◆ Dataset entries:
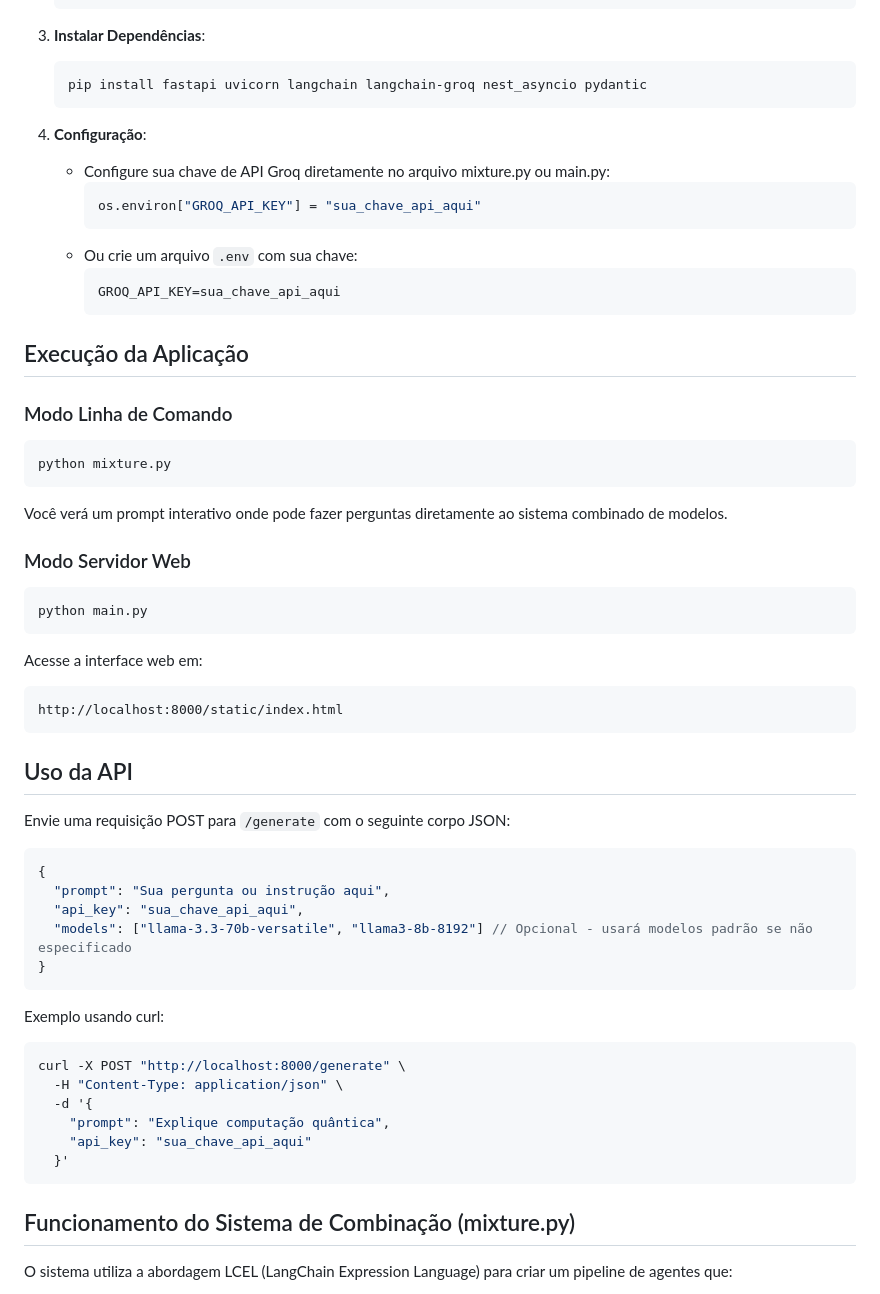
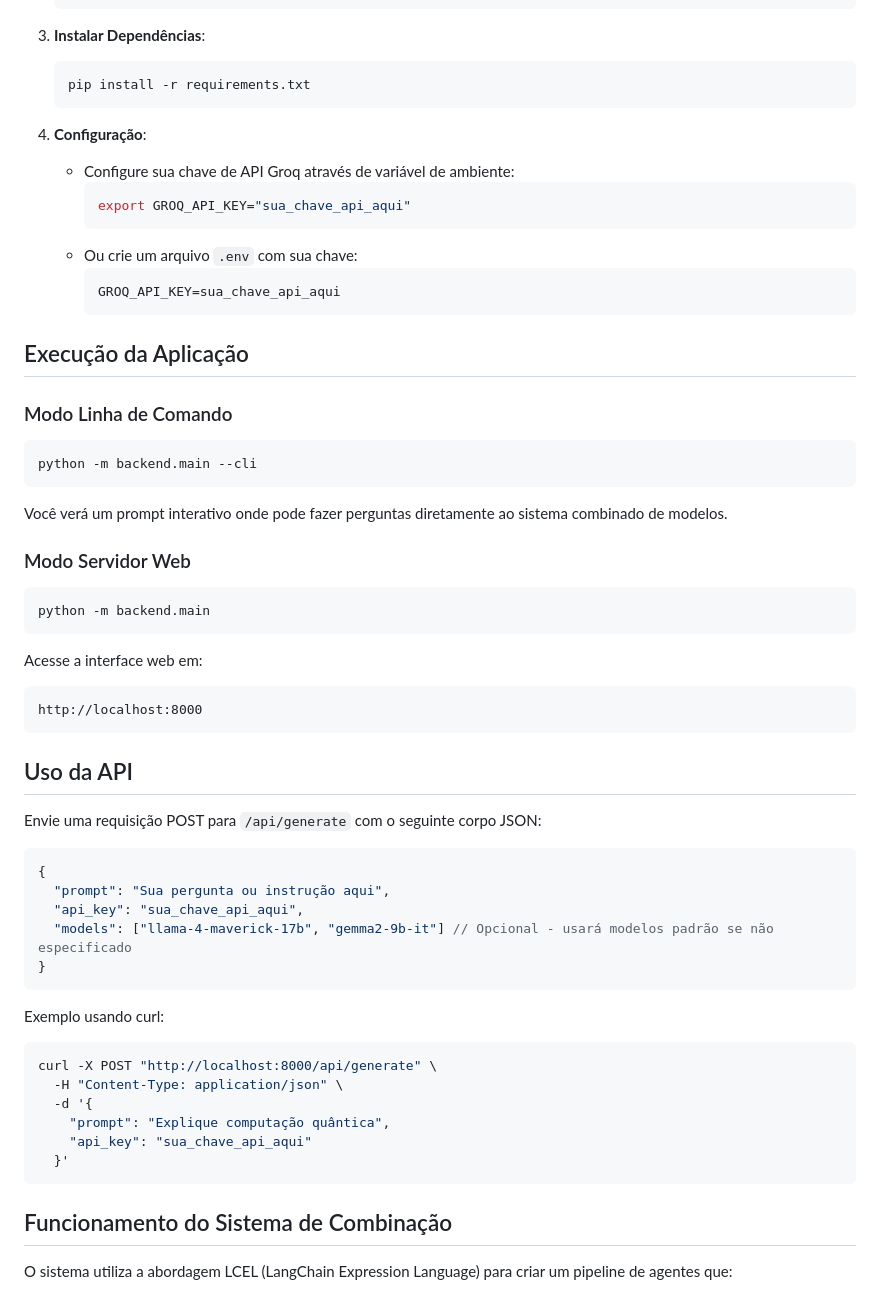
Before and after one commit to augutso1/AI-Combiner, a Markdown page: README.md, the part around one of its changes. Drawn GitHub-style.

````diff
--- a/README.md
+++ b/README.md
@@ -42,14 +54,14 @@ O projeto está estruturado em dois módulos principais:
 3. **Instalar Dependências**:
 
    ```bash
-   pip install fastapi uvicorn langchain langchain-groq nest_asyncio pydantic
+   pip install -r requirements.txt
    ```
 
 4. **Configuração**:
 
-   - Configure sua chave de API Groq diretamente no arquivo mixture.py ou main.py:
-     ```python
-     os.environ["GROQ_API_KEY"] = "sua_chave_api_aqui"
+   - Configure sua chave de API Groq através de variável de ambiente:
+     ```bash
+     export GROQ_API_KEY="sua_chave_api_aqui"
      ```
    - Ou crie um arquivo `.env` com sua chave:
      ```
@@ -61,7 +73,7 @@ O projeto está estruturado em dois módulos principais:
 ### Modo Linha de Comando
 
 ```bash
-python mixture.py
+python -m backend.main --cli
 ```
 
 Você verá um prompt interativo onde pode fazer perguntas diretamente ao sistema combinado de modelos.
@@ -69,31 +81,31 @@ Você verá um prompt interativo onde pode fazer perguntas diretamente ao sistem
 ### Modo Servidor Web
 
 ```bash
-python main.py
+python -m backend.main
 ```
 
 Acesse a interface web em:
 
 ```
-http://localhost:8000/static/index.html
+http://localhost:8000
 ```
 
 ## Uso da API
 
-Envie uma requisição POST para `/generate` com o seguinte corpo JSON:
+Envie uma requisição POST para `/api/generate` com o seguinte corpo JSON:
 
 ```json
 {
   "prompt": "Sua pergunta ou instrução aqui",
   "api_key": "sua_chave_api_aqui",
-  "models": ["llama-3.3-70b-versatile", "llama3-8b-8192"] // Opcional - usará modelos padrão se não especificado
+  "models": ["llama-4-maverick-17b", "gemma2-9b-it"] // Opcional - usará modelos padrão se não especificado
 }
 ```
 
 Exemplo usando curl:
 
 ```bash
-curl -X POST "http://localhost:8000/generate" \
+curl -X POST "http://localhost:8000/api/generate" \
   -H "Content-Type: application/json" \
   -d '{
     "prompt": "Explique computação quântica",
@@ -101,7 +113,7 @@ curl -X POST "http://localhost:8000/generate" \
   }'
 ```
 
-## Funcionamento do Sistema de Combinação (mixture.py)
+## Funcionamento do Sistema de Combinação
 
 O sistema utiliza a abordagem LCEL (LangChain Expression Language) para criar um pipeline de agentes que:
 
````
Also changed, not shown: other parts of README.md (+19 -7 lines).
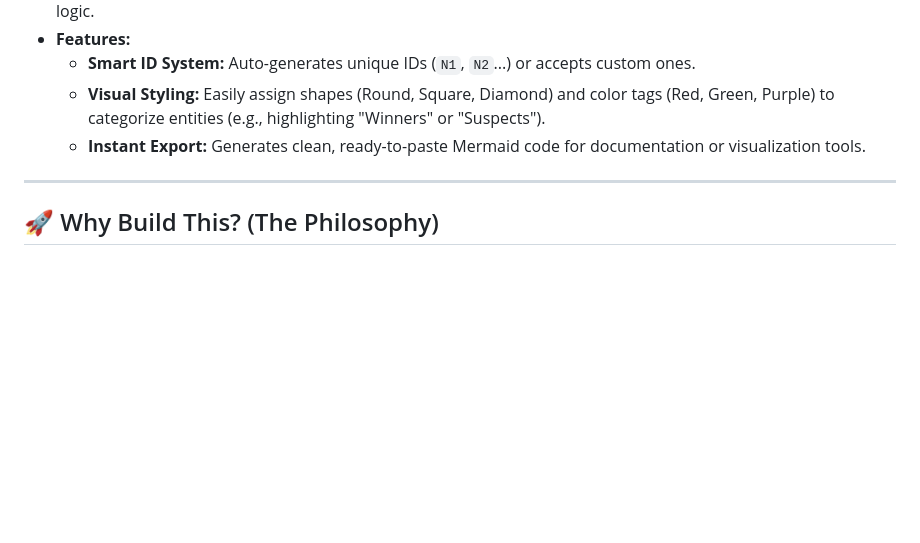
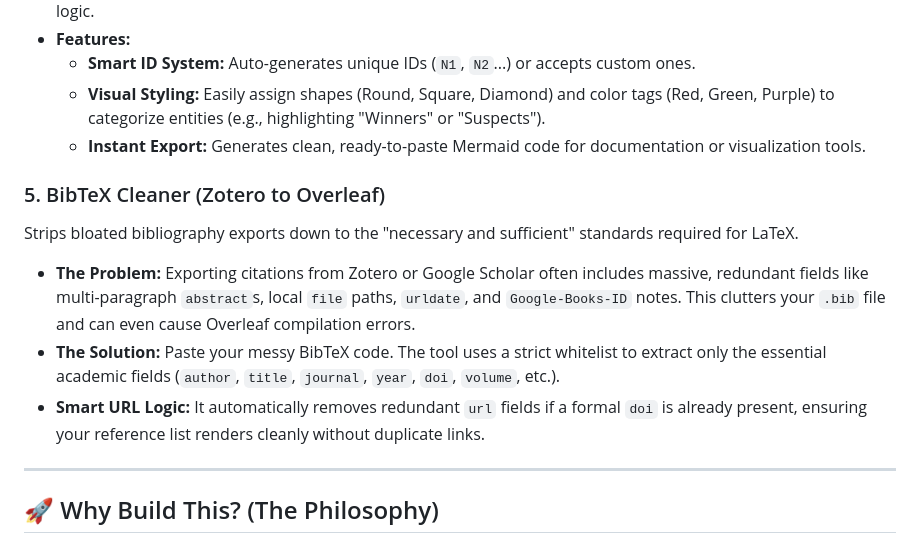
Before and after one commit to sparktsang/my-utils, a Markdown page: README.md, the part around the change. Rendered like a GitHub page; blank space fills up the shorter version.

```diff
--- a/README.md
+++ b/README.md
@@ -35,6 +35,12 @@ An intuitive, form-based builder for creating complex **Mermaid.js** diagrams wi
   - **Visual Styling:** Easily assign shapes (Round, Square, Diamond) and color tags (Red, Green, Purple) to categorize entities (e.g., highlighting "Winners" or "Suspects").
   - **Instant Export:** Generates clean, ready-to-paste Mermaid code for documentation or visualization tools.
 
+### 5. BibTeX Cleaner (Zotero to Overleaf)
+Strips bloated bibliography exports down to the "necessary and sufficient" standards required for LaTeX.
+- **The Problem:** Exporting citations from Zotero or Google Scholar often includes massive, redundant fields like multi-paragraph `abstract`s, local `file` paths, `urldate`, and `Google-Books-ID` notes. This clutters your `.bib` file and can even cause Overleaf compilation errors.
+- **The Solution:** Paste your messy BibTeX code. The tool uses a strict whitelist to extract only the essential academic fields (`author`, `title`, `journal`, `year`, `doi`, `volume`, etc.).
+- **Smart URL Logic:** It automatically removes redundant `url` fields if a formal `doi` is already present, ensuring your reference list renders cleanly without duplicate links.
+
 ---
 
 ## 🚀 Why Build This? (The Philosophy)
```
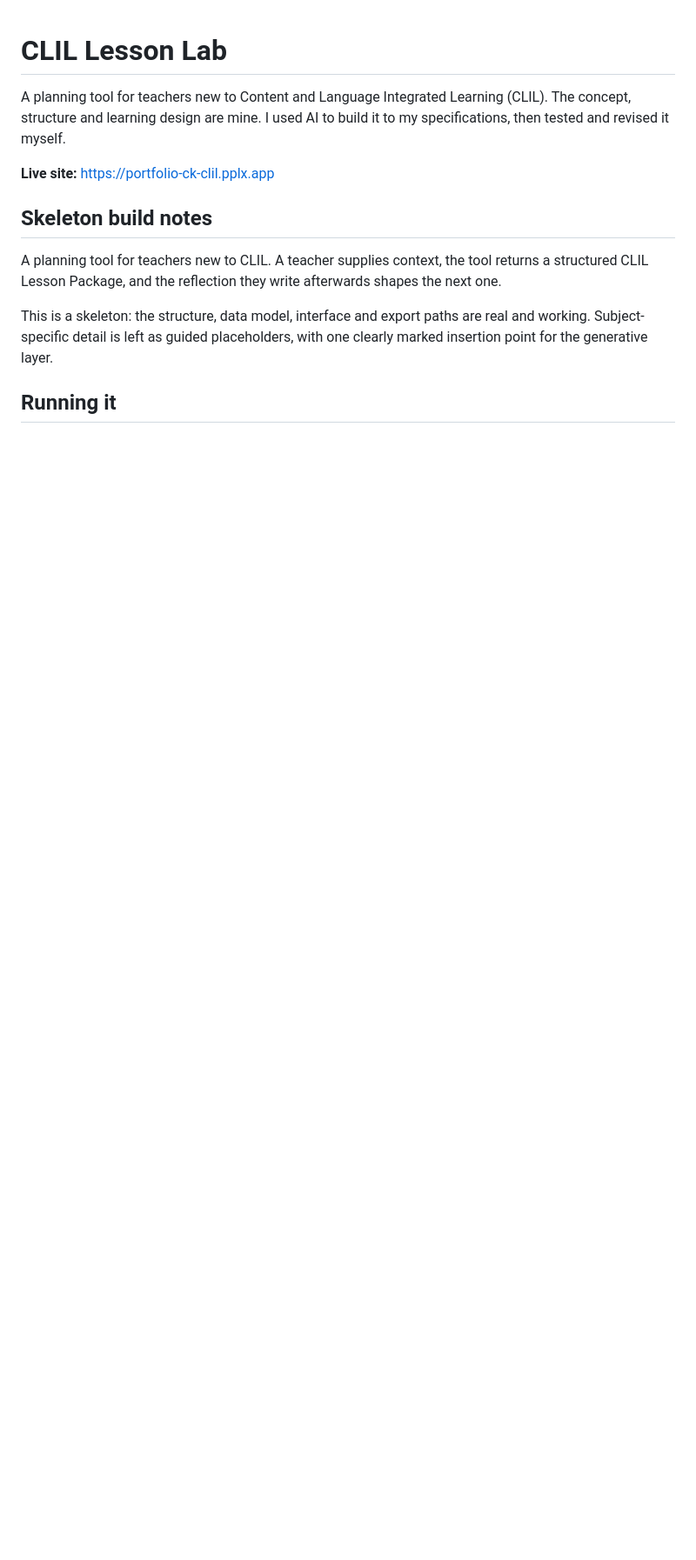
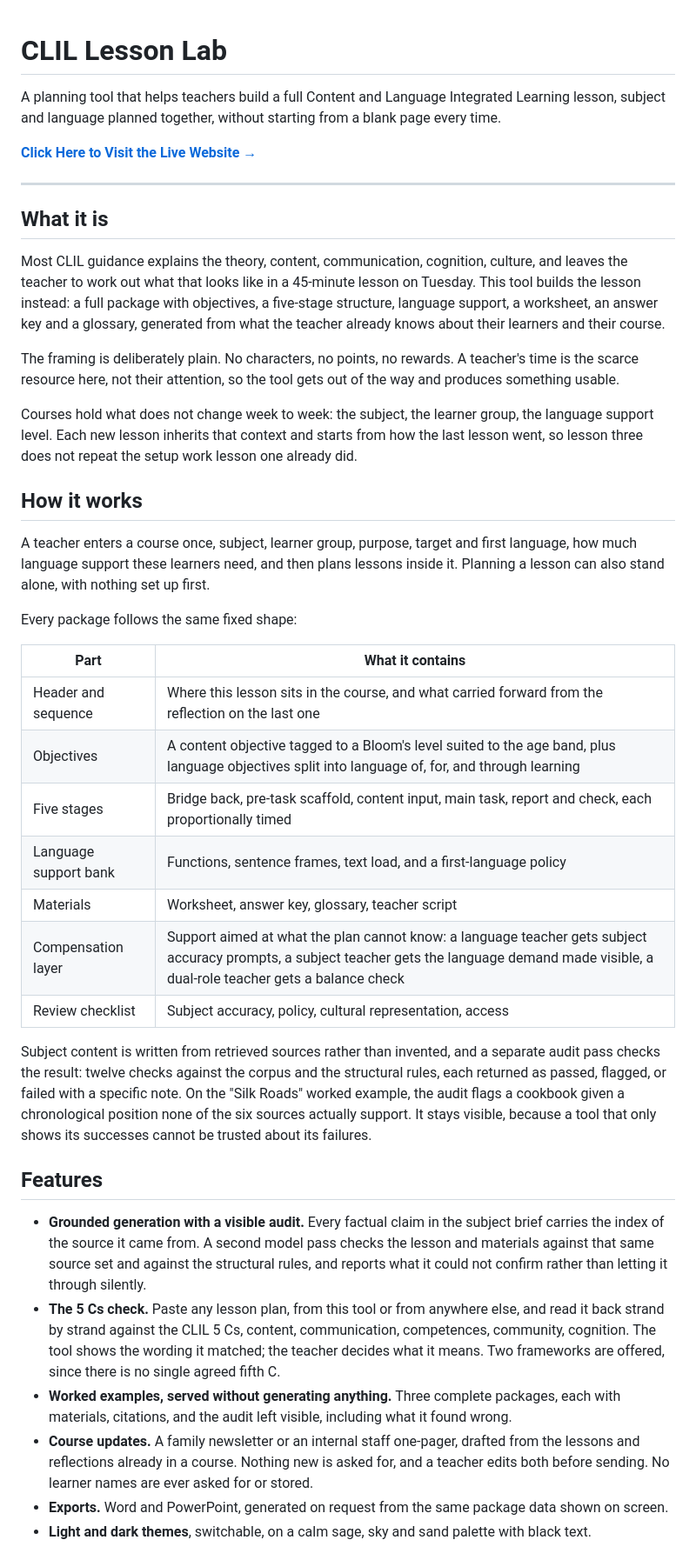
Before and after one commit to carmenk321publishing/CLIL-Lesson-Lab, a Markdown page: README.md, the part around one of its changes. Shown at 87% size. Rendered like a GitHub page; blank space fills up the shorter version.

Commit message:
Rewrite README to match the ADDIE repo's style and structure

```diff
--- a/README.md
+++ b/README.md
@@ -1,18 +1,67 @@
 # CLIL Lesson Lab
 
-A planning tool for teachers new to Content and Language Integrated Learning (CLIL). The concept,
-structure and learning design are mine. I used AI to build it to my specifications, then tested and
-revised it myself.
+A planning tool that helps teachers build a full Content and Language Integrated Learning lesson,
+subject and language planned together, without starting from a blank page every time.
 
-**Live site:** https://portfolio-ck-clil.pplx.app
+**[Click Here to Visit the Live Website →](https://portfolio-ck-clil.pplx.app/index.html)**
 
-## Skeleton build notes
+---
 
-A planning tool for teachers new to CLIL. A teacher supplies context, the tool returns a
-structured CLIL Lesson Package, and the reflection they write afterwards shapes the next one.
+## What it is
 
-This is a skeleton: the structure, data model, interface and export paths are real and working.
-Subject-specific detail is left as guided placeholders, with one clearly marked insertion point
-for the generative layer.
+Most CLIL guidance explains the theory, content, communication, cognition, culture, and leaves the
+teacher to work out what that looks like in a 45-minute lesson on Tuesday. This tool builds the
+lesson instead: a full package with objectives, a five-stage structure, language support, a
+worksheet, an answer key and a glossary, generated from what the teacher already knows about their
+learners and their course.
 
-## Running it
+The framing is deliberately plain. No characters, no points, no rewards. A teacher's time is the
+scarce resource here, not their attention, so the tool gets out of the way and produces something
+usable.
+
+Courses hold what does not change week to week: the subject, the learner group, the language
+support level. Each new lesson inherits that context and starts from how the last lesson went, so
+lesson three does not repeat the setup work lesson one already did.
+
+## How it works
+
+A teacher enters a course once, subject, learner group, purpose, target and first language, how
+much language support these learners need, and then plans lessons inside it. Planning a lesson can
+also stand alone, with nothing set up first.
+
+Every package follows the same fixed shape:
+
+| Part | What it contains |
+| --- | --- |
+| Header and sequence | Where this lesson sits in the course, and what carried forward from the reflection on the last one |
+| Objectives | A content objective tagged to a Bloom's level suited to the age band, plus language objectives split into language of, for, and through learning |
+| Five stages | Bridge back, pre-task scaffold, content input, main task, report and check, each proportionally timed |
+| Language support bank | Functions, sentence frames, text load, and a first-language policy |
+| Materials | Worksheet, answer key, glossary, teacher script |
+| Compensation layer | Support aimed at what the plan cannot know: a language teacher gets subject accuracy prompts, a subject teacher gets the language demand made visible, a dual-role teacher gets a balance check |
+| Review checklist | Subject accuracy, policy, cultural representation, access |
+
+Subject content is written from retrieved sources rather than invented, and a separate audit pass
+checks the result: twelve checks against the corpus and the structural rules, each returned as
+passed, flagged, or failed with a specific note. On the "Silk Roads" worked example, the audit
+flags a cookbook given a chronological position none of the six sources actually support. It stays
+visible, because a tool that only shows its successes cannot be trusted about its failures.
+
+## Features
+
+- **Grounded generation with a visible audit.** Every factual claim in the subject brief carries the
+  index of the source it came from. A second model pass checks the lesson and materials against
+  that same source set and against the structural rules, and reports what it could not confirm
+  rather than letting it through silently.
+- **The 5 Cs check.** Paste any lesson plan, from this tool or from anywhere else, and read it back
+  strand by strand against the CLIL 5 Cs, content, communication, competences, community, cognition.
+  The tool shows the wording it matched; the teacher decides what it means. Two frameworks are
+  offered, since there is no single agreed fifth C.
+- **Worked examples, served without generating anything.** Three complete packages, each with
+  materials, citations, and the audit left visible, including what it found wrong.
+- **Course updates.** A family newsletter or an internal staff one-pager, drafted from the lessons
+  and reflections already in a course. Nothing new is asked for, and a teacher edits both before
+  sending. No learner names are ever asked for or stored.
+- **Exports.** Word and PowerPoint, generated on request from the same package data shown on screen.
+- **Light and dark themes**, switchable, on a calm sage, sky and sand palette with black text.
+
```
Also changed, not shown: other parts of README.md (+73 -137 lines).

◆ What is expected: Each line of the entries above that includes the string "curl" should be copied out.

◆ Answer:
 Exemplo usando curl:
-curl -X POST "http://localhost:8000/generate" \
+curl -X POST "http://localhost:8000/api/generate" \
@@ -101,7 +113,7 @@ curl -X POST "http://localhost:8000/generate" \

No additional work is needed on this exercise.